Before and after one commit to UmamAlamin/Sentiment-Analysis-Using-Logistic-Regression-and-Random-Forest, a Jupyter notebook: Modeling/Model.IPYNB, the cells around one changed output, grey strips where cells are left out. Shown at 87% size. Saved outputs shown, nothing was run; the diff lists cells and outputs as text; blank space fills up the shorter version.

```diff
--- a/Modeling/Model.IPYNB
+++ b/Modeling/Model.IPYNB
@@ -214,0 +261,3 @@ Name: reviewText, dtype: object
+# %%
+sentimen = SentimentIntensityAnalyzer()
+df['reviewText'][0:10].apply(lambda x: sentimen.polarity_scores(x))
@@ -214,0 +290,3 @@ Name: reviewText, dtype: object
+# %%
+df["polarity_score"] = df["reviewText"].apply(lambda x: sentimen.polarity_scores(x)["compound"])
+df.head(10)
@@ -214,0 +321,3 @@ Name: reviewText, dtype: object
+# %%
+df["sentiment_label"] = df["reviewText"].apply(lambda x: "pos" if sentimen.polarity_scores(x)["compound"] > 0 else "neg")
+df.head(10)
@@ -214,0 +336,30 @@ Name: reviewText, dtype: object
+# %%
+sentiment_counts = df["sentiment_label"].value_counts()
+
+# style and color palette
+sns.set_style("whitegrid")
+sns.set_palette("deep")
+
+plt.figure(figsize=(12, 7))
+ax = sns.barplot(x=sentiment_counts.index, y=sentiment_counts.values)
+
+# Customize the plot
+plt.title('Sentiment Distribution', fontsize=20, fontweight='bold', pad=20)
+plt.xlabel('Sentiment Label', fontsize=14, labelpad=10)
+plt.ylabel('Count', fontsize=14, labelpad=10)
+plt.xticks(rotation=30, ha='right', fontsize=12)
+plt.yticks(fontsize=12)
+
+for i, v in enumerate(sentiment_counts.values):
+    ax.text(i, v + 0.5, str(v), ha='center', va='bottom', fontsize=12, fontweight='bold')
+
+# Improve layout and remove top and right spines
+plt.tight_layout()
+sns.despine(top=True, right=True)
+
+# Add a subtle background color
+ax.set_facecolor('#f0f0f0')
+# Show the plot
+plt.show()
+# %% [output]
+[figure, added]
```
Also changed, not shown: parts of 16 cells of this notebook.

◆ Problem to work on: Only one number is expected: the count of lines in the entries holding the string "reviewText".

◆ Result below: 7